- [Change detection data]
Content starts

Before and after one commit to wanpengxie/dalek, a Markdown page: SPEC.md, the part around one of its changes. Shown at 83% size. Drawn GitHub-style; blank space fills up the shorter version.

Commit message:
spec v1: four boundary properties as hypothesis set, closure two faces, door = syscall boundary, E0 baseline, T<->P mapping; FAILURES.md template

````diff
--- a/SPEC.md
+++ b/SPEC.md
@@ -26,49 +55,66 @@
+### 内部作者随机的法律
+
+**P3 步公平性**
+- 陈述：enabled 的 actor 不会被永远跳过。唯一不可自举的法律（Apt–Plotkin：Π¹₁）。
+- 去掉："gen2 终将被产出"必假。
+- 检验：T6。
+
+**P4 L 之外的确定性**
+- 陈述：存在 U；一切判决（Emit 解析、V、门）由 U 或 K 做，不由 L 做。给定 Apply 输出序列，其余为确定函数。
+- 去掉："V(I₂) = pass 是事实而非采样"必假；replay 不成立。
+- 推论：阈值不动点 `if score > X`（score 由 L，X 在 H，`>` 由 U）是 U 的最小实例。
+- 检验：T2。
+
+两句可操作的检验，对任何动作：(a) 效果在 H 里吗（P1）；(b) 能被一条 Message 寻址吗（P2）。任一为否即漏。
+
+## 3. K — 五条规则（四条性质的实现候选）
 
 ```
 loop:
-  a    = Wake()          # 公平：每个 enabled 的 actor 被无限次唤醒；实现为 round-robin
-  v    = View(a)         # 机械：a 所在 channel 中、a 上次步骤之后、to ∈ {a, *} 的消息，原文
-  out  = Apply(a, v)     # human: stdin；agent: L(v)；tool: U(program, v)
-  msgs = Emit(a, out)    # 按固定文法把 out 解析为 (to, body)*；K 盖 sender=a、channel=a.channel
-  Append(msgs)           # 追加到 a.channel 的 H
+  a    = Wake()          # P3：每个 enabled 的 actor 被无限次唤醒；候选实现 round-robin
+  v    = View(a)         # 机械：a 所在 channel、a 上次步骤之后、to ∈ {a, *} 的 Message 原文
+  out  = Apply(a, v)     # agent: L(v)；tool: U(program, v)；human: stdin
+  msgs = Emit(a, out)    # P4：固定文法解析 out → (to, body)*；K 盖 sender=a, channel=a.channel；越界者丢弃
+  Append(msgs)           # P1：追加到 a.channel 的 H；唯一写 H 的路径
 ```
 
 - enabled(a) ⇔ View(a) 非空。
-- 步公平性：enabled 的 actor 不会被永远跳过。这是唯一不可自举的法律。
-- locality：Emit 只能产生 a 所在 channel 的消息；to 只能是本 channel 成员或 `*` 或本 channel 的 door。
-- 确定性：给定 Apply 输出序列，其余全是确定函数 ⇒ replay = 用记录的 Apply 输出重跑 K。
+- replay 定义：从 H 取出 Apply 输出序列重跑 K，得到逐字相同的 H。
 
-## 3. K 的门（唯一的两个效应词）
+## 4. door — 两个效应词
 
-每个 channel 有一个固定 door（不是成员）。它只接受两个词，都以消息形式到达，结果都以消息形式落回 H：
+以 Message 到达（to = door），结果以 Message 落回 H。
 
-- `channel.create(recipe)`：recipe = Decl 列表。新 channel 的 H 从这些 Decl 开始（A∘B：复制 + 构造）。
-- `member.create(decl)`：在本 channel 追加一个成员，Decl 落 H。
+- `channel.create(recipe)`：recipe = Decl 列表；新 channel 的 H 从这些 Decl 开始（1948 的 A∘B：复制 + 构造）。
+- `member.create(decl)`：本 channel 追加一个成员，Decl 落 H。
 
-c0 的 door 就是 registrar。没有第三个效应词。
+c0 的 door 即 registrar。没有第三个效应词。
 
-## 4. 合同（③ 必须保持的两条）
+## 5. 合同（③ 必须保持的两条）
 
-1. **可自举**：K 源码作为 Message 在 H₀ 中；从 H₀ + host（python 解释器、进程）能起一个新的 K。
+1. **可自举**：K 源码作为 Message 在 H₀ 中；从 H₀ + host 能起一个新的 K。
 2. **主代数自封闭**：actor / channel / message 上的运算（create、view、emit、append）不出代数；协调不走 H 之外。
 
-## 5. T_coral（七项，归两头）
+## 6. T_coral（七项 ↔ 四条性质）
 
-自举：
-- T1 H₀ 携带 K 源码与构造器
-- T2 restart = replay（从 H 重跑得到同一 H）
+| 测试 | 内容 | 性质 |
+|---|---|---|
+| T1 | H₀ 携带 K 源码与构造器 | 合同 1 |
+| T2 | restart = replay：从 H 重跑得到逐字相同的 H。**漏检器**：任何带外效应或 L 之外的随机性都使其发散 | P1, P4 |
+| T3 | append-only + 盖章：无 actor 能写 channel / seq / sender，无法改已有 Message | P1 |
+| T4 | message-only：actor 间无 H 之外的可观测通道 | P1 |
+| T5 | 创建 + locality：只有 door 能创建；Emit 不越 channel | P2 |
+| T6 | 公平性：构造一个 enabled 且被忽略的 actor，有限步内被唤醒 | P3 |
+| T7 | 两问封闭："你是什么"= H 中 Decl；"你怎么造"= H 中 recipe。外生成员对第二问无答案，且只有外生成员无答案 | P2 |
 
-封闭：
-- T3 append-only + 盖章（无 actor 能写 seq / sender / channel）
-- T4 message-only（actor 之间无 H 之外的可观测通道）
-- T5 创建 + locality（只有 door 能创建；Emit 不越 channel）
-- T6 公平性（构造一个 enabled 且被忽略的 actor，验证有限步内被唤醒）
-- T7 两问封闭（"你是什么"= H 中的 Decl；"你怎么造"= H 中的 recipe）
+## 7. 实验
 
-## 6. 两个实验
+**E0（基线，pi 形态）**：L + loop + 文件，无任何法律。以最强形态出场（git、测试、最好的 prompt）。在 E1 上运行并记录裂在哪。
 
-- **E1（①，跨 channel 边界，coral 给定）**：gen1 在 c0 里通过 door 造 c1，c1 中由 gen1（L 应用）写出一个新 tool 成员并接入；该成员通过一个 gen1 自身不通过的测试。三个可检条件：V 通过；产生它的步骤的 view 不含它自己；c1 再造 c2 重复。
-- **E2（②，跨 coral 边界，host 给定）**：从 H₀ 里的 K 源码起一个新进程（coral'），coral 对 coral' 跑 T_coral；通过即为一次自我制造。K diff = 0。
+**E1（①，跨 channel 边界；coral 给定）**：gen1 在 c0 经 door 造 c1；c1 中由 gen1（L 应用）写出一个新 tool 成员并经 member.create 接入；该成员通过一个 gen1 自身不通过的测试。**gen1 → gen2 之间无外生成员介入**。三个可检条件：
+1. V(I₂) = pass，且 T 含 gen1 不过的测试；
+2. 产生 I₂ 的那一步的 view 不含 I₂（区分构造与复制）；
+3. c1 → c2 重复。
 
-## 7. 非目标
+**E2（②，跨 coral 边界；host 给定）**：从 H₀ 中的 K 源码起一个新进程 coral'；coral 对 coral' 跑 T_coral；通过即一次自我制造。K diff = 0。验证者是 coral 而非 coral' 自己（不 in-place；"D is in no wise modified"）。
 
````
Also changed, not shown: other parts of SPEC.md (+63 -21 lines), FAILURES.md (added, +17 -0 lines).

Content ends

- [What you are asked to do]
Find all the lines with "enabled" in the data and copy them.

- [Answer for this exercise]
+- 陈述：enabled 的 actor 不会被永远跳过。唯一不可自举的法律（Apt–Plotkin：Π¹₁）。
-  a    = Wake()          # 公平：每个 enabled 的 actor 被无限次唤醒；实现为 round-robin
+  a    = Wake()          # P3：每个 enabled 的 actor 被无限次唤醒；候选实现 round-robin
 - enabled(a) ⇔ View(a) 非空。
-- 步公平性：enabled 的 actor 不会被永远跳过。这是唯一不可自举的法律。
+| T6 | 公平性：构造一个 enabled 且被忽略的 actor，有限步内被唤醒 | P3 |
-- T6 公平性（构造一个 enabled 且被忽略的 actor，验证有限步内被唤醒）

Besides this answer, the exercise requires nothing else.